At the top there was a small gap through which we would abseil down the other side. I was the last one up and the belay was crowded. I had no view of what was coming next. The others periodically peered through the gap and made positive sounding noises “ you'll love this ski Abs” “it really nice” Urrrrm I sometimes find that my idea of nice and my companions ideas don't entirely coincide. I wait on tenterhooks for my turn to look. Roeland lowered the others down and I edged closer until it was my turn. I looked down to John and Sam who were waiting for me at the bottom and Heather had already started skiing. It looked steep with deep powder and quite chopped up. Roeland lowered me down initially over rock with a dusting of snow and then deep powder which my feet and lower leg disappear into, sometimes so deep I though they might get stuck and I would end up upside down - I alway imagine the worst! This didn't happen and I arrived with John and Sam, not feeling that a ski from that point was a fun prospect. I shouted up to Roeland “ can I be lowered again to that nice less steep bit? “ “yes no problem” came the answer. Roleand came down and built another belay with his skis and pole buried in the deep snow. Pretty soon I was another rope length lower but still out of my depth, so I waited for Roeland to ski down and give me some tips.

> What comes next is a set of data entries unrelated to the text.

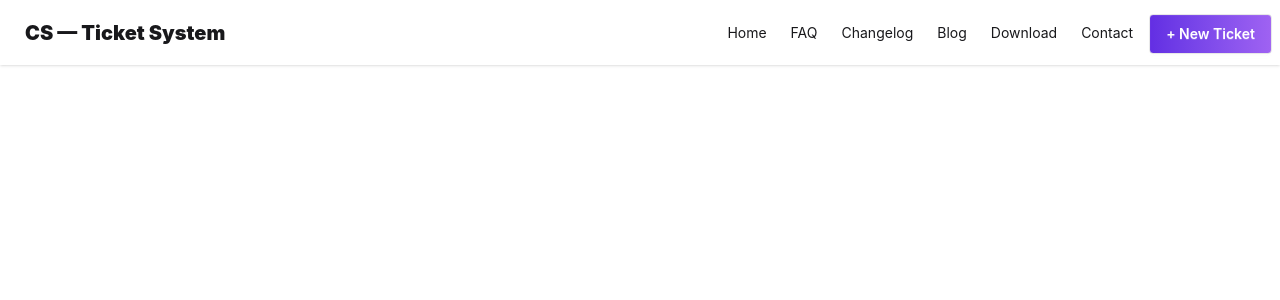
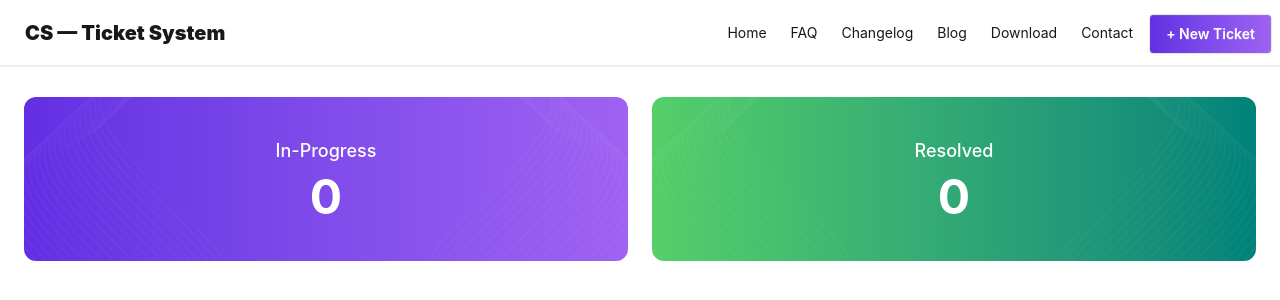
Before and after one commit to md-sazzadul/customer-support-zone, a React (Vite) app: page / in a window 1280 px wide. Shown: the top 300 px of the page. Built offline with nearby package versions, Linux system fonts and the light colour scheme.

Commit message:
completed banner section

```diff
--- a/src/App.jsx
+++ b/src/App.jsx
@@ -1,3 +1,4 @@
+import Banner from "./component/Banner/Banner";
 import Navbar from "./component/Navbar/Navbar";
 
 function App() {
@@ -5,6 +6,13 @@ function App() {
     <>
       <div>
         <Navbar />
+
+        <div className="max-w-7xl mx-auto px-6 py-8">
+          <div className="grid grid-cols-1 md:grid-cols-2 gap-6 mb-10">
+            <Banner title="In-Progress" count={0} type="progress" />
+            <Banner title="Resolved" count={0} type="resolved" />
+          </div>
+        </div>
       </div>
     </>
   );
--- /dev/null
+++ b/src/component/Banner/Banner.jsx
@@ -0,0 +1,36 @@
+import vector1 from "../../assets/vector1.png";
+import vector2 from "../../assets/vector2.png";
+
+const Banner = ({ title, count, type }) => {
+  const bgColor =
+    type === "progress"
+      ? "from-[#632EE3] to-[#9F62F2]"
+      : "from-[#54CF68] to-[#00827A]";
+
+  return (
+    <div
+      className={`relative rounded-xl p-10 text-white bg-linear-to-r ${bgColor} overflow-hidden`}
+    >
+      {/* Vector Background */}
+      <img
+        src={vector1}
+        alt=""
+        className="absolute left-0 top-0 h-full opacity-40 pointer-events-none"
+      />
+
+      <img
+        src={vector2}
+        alt=""
+        className="absolute right-0 top-0 h-full opacity-40 pointer-events-none"
+      />
+
+      {/* Content */}
+      <div className="relative z-10 text-center">
+        <h3 className="text-lg font-medium mb-2">{title}</h3>
+        <p className="text-5xl font-bold">{count}</p>
+      </div>
+    </div>
+  );
+};
+
+export default Banner;
```
Also changed, not shown: src/assets/vector1.png (added), src/assets/vector2.png (added).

We set off, predictably I wasn't keen to put a turn in, pointing my skis down this gradient seem to go against all sanity and while I told my self to turn my body simply refused, I looked at Roeland, this could be a long afternoon, he remained patient. “ill put in a outward facing kick turn “ I said pretending that is what I had planned to do all along. Problem was this was another trick I had learned the week before, on much less steep ground, if i sounded confident, I wasn't. I kicked myself a platform in the snow and tentatively pickup my downhill ski, balanced precariously on one ski staring down the slope I twisted my knee and placed my ski down pointing the opposite way. Now I was stood in an awkward and twisted position. I tentatively weighted the lower ski and spun the other ski to join it in the opposite direction. Then I was able to traverse down again without having to ski a turn. I did a few of these until the ground became less steep. Eventually with a lot of coaxing from Roeland I did my first turn, the powder was deep and My skis took an age to respond to the turn. Once I Had done a few I begin to settle down and enjoy the skiing. As we continued to descend I began to enjoy myself more and more. The snow was deep and fluffy and I was making fresh tracks. I stopped to look back at the line I had skied, stretching out behind me were curved s snapped tracks reaching as far as I could see, we had descended a long way in a short time - I am sold ski descents are way better than walking down. Slight problem - my legs have become like jelly. My thighs burn every time I ski and the gap between me needing to rest is getting shorter and the final part of the ski down was by far the most challenging.
At the bottom of the slope was a little forest. Pretty in summer, treacherous in winter on skis. Skiing down through the trees wasn't easy. It requires you to turn on demand and at speed. Slowing or stopping options are limited if not non existent. Your a bit like a ball rolling down a hill gaining momentum and your direction is dictated by the features of the slope rather than your will. Trees are a hazard and need to be avoided. Needless to say the only way I could get through the forest was to follow Roeland exactly, go where he goes, stop where he stops ( without crashing into him) and use his massive snow plow technique to maintain some kind of control on my speed.
Eventually we emerge out of the trees and see the road - what an adventure, what a seance of achievement I need to buy you a pint Roeland only you don't drink - a Majito maybe ?